**Data provided**
Content starts

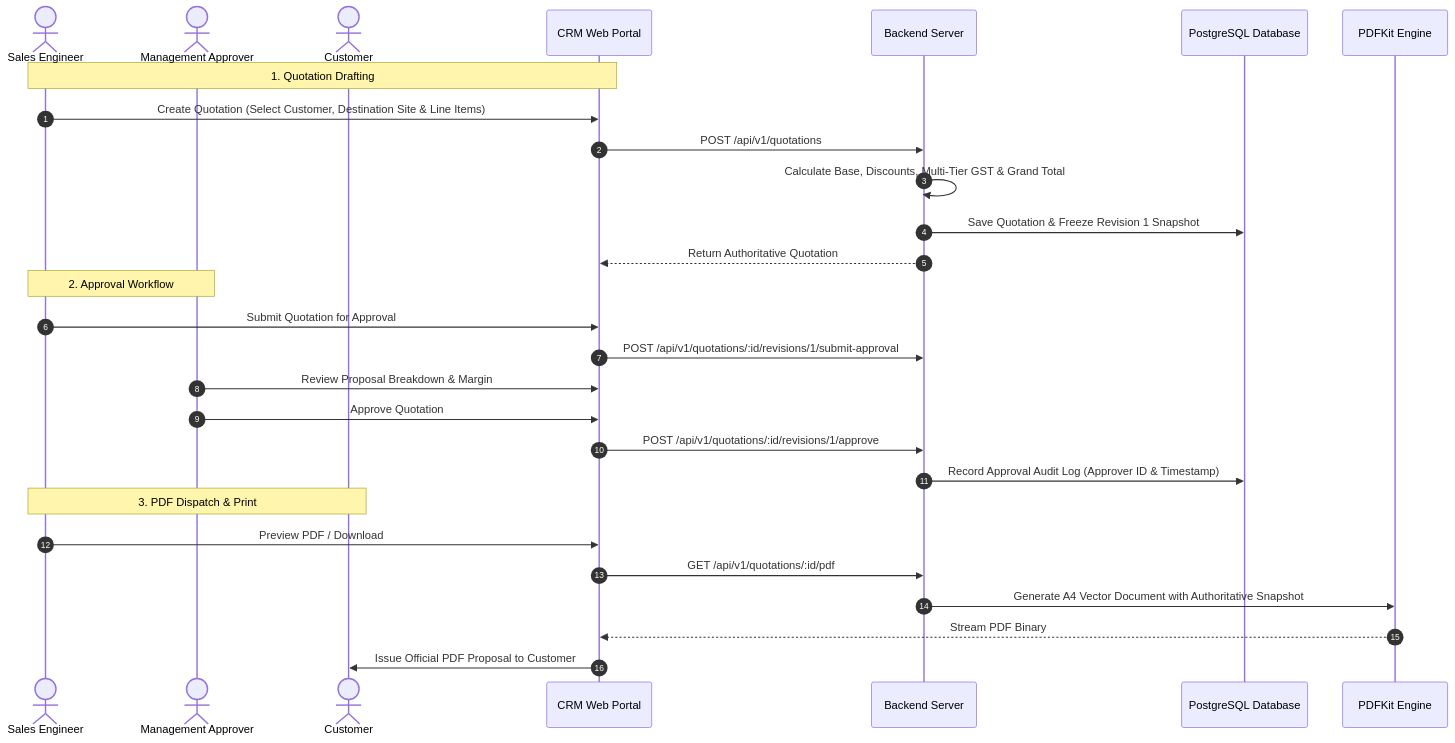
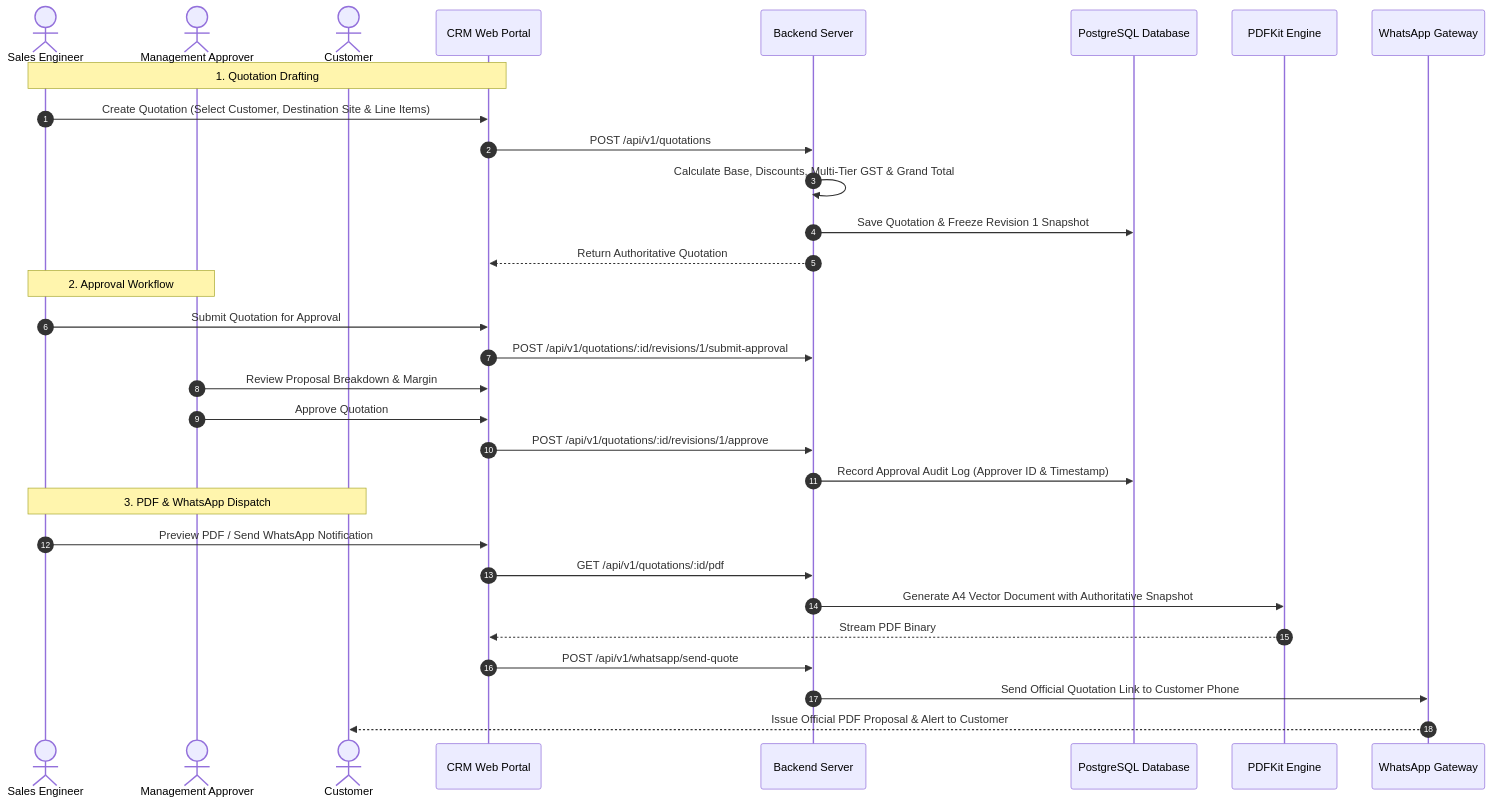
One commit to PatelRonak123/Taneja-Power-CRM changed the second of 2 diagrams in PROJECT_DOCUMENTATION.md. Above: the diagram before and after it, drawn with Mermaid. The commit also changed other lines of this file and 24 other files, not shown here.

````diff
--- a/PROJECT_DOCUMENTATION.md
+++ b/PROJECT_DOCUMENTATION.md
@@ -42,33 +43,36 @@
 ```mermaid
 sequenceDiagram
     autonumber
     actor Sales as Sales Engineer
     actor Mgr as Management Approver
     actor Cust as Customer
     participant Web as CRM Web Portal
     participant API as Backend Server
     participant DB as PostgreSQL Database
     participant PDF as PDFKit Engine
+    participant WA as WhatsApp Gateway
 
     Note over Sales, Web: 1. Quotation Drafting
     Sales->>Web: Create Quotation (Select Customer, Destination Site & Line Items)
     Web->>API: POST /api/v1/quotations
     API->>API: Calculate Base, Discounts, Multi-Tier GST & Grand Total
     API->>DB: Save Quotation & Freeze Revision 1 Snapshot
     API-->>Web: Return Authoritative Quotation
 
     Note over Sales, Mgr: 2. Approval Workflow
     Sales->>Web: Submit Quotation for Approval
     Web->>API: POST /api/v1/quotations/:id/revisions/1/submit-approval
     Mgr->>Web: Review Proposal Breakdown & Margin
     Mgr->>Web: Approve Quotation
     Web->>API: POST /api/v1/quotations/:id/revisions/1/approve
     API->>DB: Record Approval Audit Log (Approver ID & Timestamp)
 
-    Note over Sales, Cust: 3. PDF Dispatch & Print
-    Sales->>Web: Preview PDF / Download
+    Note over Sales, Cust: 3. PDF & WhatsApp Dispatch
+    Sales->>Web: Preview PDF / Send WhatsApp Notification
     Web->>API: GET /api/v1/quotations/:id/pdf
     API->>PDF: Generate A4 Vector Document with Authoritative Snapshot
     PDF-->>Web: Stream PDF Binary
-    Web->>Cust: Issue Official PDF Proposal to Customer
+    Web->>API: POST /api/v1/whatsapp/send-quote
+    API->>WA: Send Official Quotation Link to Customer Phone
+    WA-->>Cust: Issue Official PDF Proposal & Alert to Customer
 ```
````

Content ends
Content starts

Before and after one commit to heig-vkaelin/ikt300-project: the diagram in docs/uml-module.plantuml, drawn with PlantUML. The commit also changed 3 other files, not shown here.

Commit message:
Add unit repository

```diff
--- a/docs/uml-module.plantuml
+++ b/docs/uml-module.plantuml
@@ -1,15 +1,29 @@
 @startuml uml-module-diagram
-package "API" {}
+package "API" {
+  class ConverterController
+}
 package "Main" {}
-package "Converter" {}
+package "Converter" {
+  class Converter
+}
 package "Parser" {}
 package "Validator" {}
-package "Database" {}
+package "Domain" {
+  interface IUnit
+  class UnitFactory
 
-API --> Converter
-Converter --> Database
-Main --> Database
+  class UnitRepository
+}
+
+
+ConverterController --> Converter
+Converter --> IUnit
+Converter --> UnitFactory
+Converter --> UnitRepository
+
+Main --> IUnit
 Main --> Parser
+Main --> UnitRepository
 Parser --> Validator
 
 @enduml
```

Content ends

**Exercise details**
Check the entries above for the word "Customer" and copy every line where it turns up.

**Reply to the task**
     actor Cust as Customer
     Sales->>Web: Create Quotation (Select Customer, Destination Site & Line Items)
-    Web->>Cust: Issue Official PDF Proposal to Customer
+    API->>WA: Send Official Quotation Link to Customer Phone
+    WA-->>Cust: Issue Official PDF Proposal & Alert to Customer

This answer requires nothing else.